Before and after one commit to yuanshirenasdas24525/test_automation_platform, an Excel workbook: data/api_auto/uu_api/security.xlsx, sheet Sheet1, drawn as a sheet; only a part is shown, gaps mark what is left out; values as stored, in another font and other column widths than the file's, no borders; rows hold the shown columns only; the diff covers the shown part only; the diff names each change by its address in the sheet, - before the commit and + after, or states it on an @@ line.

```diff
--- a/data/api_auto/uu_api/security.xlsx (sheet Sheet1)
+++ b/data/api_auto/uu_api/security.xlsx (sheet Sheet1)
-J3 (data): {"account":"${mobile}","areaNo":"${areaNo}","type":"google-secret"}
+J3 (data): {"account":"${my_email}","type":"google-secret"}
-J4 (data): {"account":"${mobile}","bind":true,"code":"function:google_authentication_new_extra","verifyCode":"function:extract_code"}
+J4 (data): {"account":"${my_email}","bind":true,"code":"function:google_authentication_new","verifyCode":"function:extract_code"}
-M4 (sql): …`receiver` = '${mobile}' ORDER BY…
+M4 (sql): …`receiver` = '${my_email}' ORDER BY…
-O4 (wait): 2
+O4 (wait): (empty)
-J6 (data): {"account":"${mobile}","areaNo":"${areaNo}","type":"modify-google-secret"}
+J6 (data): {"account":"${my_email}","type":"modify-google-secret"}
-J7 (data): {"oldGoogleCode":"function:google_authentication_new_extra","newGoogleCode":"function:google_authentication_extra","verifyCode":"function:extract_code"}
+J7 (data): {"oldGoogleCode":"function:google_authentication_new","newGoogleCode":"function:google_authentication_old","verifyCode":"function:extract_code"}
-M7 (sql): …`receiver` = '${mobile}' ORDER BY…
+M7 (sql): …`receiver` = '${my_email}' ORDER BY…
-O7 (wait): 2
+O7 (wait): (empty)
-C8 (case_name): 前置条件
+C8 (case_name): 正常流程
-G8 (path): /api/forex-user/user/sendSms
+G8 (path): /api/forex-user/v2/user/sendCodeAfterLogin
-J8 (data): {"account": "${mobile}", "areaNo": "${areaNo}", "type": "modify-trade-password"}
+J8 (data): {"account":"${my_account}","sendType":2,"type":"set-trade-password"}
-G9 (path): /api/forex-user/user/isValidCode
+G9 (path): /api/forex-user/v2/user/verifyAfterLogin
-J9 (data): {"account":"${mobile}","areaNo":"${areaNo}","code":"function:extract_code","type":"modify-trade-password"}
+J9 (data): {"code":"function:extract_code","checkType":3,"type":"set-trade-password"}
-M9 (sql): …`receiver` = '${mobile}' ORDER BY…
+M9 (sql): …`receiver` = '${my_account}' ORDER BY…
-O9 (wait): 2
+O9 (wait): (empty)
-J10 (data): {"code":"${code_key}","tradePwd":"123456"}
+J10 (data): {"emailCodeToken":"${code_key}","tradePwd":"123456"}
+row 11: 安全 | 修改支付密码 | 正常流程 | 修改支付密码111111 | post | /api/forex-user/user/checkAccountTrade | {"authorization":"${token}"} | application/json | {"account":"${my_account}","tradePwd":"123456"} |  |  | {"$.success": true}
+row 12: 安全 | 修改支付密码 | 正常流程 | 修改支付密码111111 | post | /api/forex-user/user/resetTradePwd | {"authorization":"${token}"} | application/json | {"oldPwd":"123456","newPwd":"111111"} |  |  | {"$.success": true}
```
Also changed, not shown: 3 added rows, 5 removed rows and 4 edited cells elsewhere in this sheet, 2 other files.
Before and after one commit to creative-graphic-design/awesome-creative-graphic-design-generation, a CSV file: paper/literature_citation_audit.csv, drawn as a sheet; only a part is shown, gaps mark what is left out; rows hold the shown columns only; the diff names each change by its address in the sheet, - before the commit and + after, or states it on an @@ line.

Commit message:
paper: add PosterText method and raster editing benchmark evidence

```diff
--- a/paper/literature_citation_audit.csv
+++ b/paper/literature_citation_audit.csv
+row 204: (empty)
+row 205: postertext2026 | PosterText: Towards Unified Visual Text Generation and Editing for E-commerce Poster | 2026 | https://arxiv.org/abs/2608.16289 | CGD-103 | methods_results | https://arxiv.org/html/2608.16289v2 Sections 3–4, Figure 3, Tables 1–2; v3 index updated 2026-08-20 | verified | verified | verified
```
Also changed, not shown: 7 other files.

Required work —
Word for word, restate each of the records above.

Solution for this problem —
Before and after one commit to yuanshirenasdas24525/test_automation_platform, an Excel workbook: data/api_auto/uu_api/security.xlsx, sheet Sheet1, drawn as a sheet; only a part is shown, gaps mark what is left out; values as stored, in another font and other column widths than the file's, no borders; rows hold the shown columns only; the diff covers the shown part only; the diff names each change by its address in the sheet, - before the commit and + after, or states it on an @@ line.

```diff
--- a/data/api_auto/uu_api/security.xlsx (sheet Sheet1)
+++ b/data/api_auto/uu_api/security.xlsx (sheet Sheet1)
-J3 (data): {"account":"${mobile}","areaNo":"${areaNo}","type":"google-secret"}
+J3 (data): {"account":"${my_email}","type":"google-secret"}
-J4 (data): {"account":"${mobile}","bind":true,"code":"function:google_authentication_new_extra","verifyCode":"function:extract_code"}
+J4 (data): {"account":"${my_email}","bind":true,"code":"function:google_authentication_new","verifyCode":"function:extract_code"}
-M4 (sql): …`receiver` = '${mobile}' ORDER BY…
+M4 (sql): …`receiver` = '${my_email}' ORDER BY…
-O4 (wait): 2
+O4 (wait): (empty)
-J6 (data): {"account":"${mobile}","areaNo":"${areaNo}","type":"modify-google-secret"}
+J6 (data): {"account":"${my_email}","type":"modify-google-secret"}
-J7 (data): {"oldGoogleCode":"function:google_authentication_new_extra","newGoogleCode":"function:google_authentication_extra","verifyCode":"function:extract_code"}
+J7 (data): {"oldGoogleCode":"function:google_authentication_new","newGoogleCode":"function:google_authentication_old","verifyCode":"function:extract_code"}
-M7 (sql): …`receiver` = '${mobile}' ORDER BY…
+M7 (sql): …`receiver` = '${my_email}' ORDER BY…
-O7 (wait): 2
+O7 (wait): (empty)
-C8 (case_name): 前置条件
+C8 (case_name): 正常流程
-G8 (path): /api/forex-user/user/sendSms
+G8 (path): /api/forex-user/v2/user/sendCodeAfterLogin
-J8 (data): {"account": "${mobile}", "areaNo": "${areaNo}", "type": "modify-trade-password"}
+J8 (data): {"account":"${my_account}","sendType":2,"type":"set-trade-password"}
-G9 (path): /api/forex-user/user/isValidCode
+G9 (path): /api/forex-user/v2/user/verifyAfterLogin
-J9 (data): {"account":"${mobile}","areaNo":"${areaNo}","code":"function:extract_code","type":"modify-trade-password"}
+J9 (data): {"code":"function:extract_code","checkType":3,"type":"set-trade-password"}
-M9 (sql): …`receiver` = '${mobile}' ORDER BY…
+M9 (sql): …`receiver` = '${my_account}' ORDER BY…
-O9 (wait): 2
+O9 (wait): (empty)
-J10 (data): {"code":"${code_key}","tradePwd":"123456"}
+J10 (data): {"emailCodeToken":"${code_key}","tradePwd":"123456"}
+row 11: 安全 | 修改支付密码 | 正常流程 | 修改支付密码111111 | post | /api/forex-user/user/checkAccountTrade | {"authorization":"${token}"} | application/json | {"account":"${my_account}","tradePwd":"123456"} |  |  | {"$.success": true}
+row 12: 安全 | 修改支付密码 | 正常流程 | 修改支付密码111111 | post | /api/forex-user/user/resetTradePwd | {"authorization":"${token}"} | application/json | {"oldPwd":"123456","newPwd":"111111"} |  |  | {"$.success": true}
```
Also changed, not shown: 3 added rows, 5 removed rows and 4 edited cells elsewhere in this sheet, 2 other files.
Before and after one commit to creative-graphic-design/awesome-creative-graphic-design-generation, a CSV file: paper/literature_citation_audit.csv, drawn as a sheet; only a part is shown, gaps mark what is left out; rows hold the shown columns only; the diff names each change by its address in the sheet, - before the commit and + after, or states it on an @@ line.

Commit message:
paper: add PosterText method and raster editing benchmark evidence

```diff
--- a/paper/literature_citation_audit.csv
+++ b/paper/literature_citation_audit.csv
+row 204: (empty)
+row 205: postertext2026 | PosterText: Towards Unified Visual Text Generation and Editing for E-commerce Poster | 2026 | https://arxiv.org/abs/2608.16289 | CGD-103 | methods_results | https://arxiv.org/html/2608.16289v2 Sections 3–4, Figure 3, Tables 1–2; v3 index updated 2026-08-20 | verified | verified | verified
```
Also changed, not shown: 7 other files.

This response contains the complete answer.